As we are preparing for a new game for the first time in a while, I am sure we will see significantly more Ri3D videos this season. As a member of the ZouKeepers, I wanted to open up a discussion for current FRC students (maybe a few mentors) to give input into what they feel Ri3D teams can do to have a bigger impact through their videos this year. There’s always discussion among Ri3D participants about what we should and shouldn’t do, but I wanted to receive direct input from current students and teams.
This could be things like should we break down our videos into individual mechanisms or keep the standard day 1, 2, and 3 format? Do you prefer videos to be released the day of filming and have slightly less content or release it the next day and have everything from that previous day? What kind of content/discussion do you want us to provide in this year’s game? What’s the best method for us to engage with you all? If you have any other thoughts, please also leave them below
I know you want primarily student input but not all of my students will search out all of this stuff on their own, but I will share the good findings with them.
Don’t spend time on drive train assembly unless it is key to the game (2016 defenses). There are enough resources out there on how to build the kit bot as well as some more custom options. For your ease you might be able to build the chassis before kickoff, I don’t think anyone will care if you don’t technically build this within the 3 days after kickoff.
Don’t spend too much time on making the robot look good. I totally understand that you might want a more polished and presentable robot for sponsors, school functions, or other purposes, if this can wait until later that would allow most of your time to be focused on functionality.
Individual mechanism videos would be great. Full daily recap videos are maybe easier on your end to share but can be hard to dig through for good bits of information. I think teams would benefit far greater from daily recap videos on specific mechanisms. If you can show the process too and not just what the mechanism looks like at the end of each day tht would be even better. Not all teams will be able to go through the iterations to get the final version you present. But we can learn just as much from your process.
The earlier you can post the better, some Ri3D teams are really good at presenting content within the actual first 3-4 days. Some end up sharing after 2 weeks, which while still grateful for their efforts, the former is far more beneficial to teams.
Forget needing to have a “competition ready” robot. What teams really want is learning about how basic mechanism can work and interact with the game pieces. Spend extra time trying find additional complications that teams might run into! If you find a great easy solution to them fine but exposing the existence of a bunch of future problems is much better than partially working “non-ideal” solutions to a few problems.
Taking 2020 for example I think teams would have been much better served in RI3D teams had just focused on intaking balls really well and exposing a bunch of the ball handling and transfer ideas. A ton of teams got hung up on this.

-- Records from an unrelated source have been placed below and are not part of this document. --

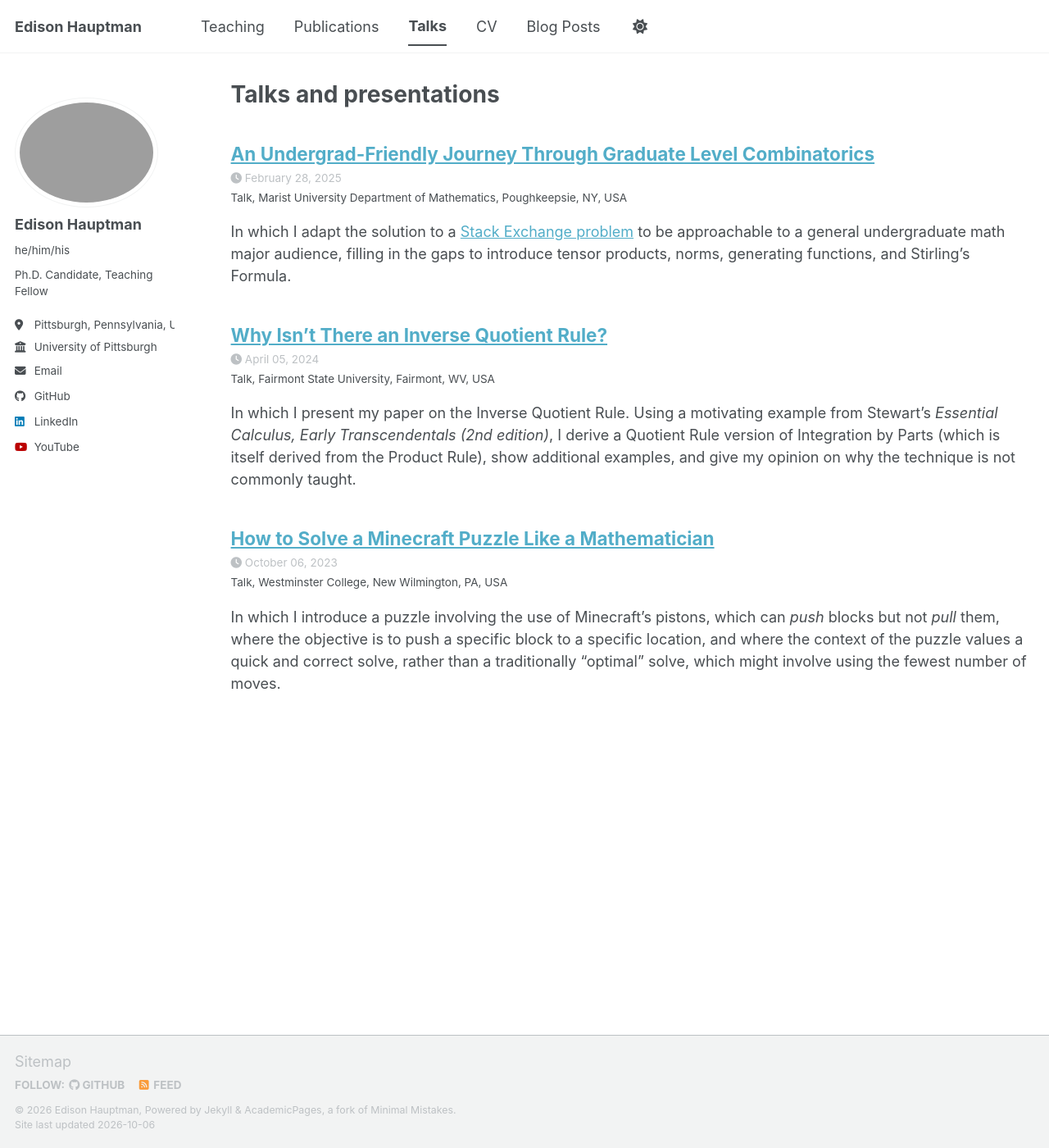
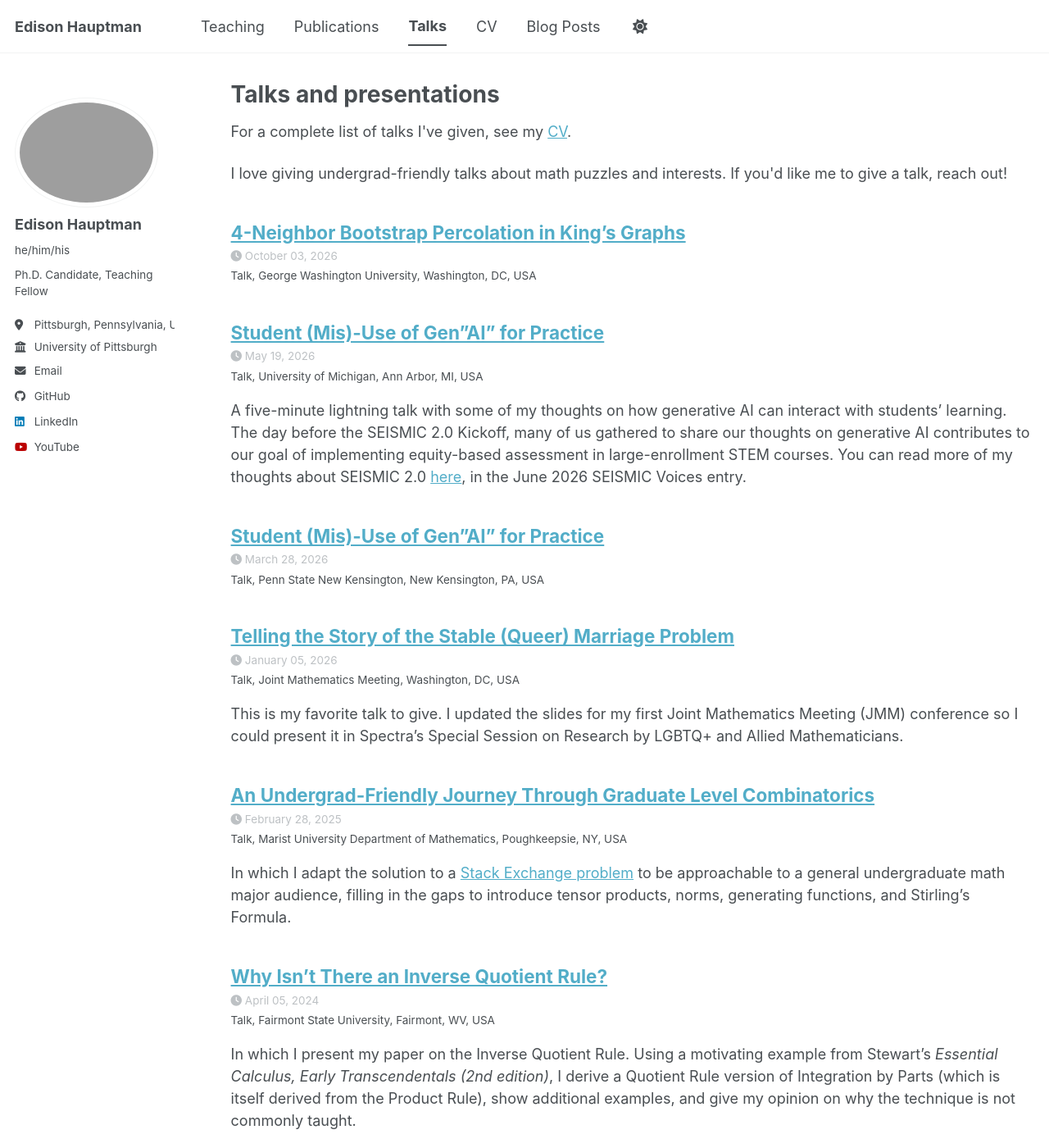
Before and after one commit to edihau/edihau.github.io, a Jekyll site: the page built from _pages/talks.html, in a window 1280 px wide and 1400 px high. Shown: the whole window at 82% size. Built offline with Jekyll 4.4.1, drawn with Linux system fonts in a browser that asks for light colours; a script bundle is joined from its source files by our own code; library files that are not in the unit come from our copies.

Commit message:
Add 2026 talks, remove sample slides and papers from files.

```diff
--- a/_layouts/talk.html
+++ b/_layouts/talk.html
@@ -58,8 +58,12 @@ layout: default
           <p>Recommended citation: {{ page.citation }}<br /><a href="{{ page.bibtexurl }}">Download Bibtex</a></p>
         {% elsif page.citation %}
           <p>Recommended citation: {{ page.citation }}</p>
+        {% elsif page.paperurl and page.bibtexurl and page.slidesurl %}
+          <p><a href=" {{ page.paperurl }} ">Paper</a> | <a href="{{ page.slidesurl }}">Slides</a> | <a href="{{ page.bibtexurl }}">Download Bibtex</a></p>
         {% elsif page.paperurl and page.bibtexurl %}
           <p><a href=" {{ page.paperurl }} ">Paper</a> | <a href="{{ page.bibtexurl }}">Download Bibtex</a></p>
+        {% elsif page.paperurl and page.slidesurl %}
+          <p><a href=" {{ page.paperurl }} ">Paper</a> | <a href="{{ page.slidesurl }}">Slides</a></p>
         {% elsif page.paperurl %}
           <p><a href=" {{ page.paperurl }} ">Paper</a></p>
         {% elsif page.slidesurl and page.bibtexurl %}
--- a/_pages/talks.html
+++ b/_pages/talks.html
@@ -5,6 +5,10 @@ permalink: /talks/
 author_profile: true
 ---
 
+<p>For a complete list of talks I've given, see my <a href=https://edihau.github.io/cv/>CV</a>.</p>
+
+<p>I love giving undergrad-friendly talks about math puzzles and interests. If you'd like me to give a talk, reach out!</p>
+
 {% for post in site.talks reversed %}
   {% include archive-single-talk.html %}
 {% endfor %}
--- /dev/null
+++ b/_talks/2026-01-05-stable-queer-marriage-problem.md
@@ -0,0 +1,14 @@
+---
+title: "Telling the Story of the Stable (Queer) Marriage Problem"
+collection: talks
+type: "Talk"
+permalink: /talks/2026-01-05-stable-queer-marriage-problem
+venue: "Joint Mathematics Meeting"
+date: 2026-01-05
+slidesurl: 'https://edihau.github.io/files/Telling_the_Story_of_the_Stable_(Queer)_Marriage_Problem.pdf'
+location: "Washington, DC, USA"
+---
+
+This is my favorite talk to give. I updated the slides for my first Joint Mathematics Meeting (JMM) conference so I could present it in Spectra's Special Session on Research by LGBTQ+ and Allied Mathematicians.
+
+In this talk, I explain that math is not apolitical. Our values and norms inform how we think and talk about the math we do. So, when we talk about the "Stable Marriage Problem" as a group of men and a group of women---who, by nature of the bipartite graph, only look for partners in the other group---that can hint at our values and norms, even if we don't intend it to. I believe reflecting on this is an important part of creating inclusive spaces, in math and everywhere else.
--- /dev/null
+++ b/_talks/2026-03-28-standards-based-grading.md
@@ -0,0 +1,10 @@
+---
+title: "Student (Mis)-Use of Gen\"AI\" for Practice"
+collection: talks
+type: "Talk"
+permalink: /talks/2026-03-28-standards-based-grading
+venue: "Penn State New Kensington"
+date: 2026-03-28
+slidesurl: 'https://edihau.github.io/files/MAA_SBG_In_Large-Enrollment_Calculus_032826.pdf'
+location: "New Kensington, PA, USA"
+---
--- /dev/null
+++ b/_talks/2026-05-19-student-misuse-of-generative-ai-for-practice.md
@@ -0,0 +1,12 @@
+---
+title: "Student (Mis)-Use of Gen\"AI\" for Practice"
+collection: talks
+type: "Talk"
+permalink: /talks/2026-05-19-student-misuse-of-generative-ai-for-practice
+venue: "University of Michigan"
+date: 2026-05-19
+slidesurl: 'https://edihau.github.io/files/SEISMIC_Collaboration_AI_Lightning_Talk_Slides.pdf'
+location: "Ann Arbor, MI, USA"
+---
+
+A five-minute lightning talk with some of my thoughts on how generative AI can interact with students' learning. The day before the SEISMIC 2.0 Kickoff, many of us gathered to share our thoughts on generative AI contributes to our goal of implementing equity-based assessment in large-enrollment STEM courses. You can read more of my thoughts about SEISMIC 2.0 [here](https://www.seismicproject.org/about/seismic-voices/), in the June 2026 SEISMIC Voices entry.
--- /dev/null
+++ b/_talks/2026-10-03-4-bootstrap-percolation-kings.md
@@ -0,0 +1,9 @@
+---
+title: "4-Neighbor Bootstrap Percolation in King's Graphs"
+collection: talks
+type: "Talk"
+permalink: /talks/2026-10-03-4-bootstrap-percolation-kings
+venue: "George Washington University"
+date: 2026-10-03
+location: "Washington, DC, USA"
+---
```
Also changed, not shown: _pages/about.md (+1 -1 lines), 8 other files.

Jason and wesbass23 kind of sniped my post. I strongly second what they had to say.
I think it’s best to film everything and post (almost) everything, especially failure (steal from the best, invent the rest ). Uncut video of prototypes and mechanisms on the Ri3D robots having trouble with game and field interaction, in my opinion, really help to expedite the prototyping process, especially for smaller teams. The more flaws you can expose in your initial prototyping phase means the more time we have to innovate existing prototypes, work on better game-piece interaction, and improve overall robot functionality/integration. I hope to see in-depth videos of mechanism iteration and the different phases those mechanisms underwent and the reasons for those changes.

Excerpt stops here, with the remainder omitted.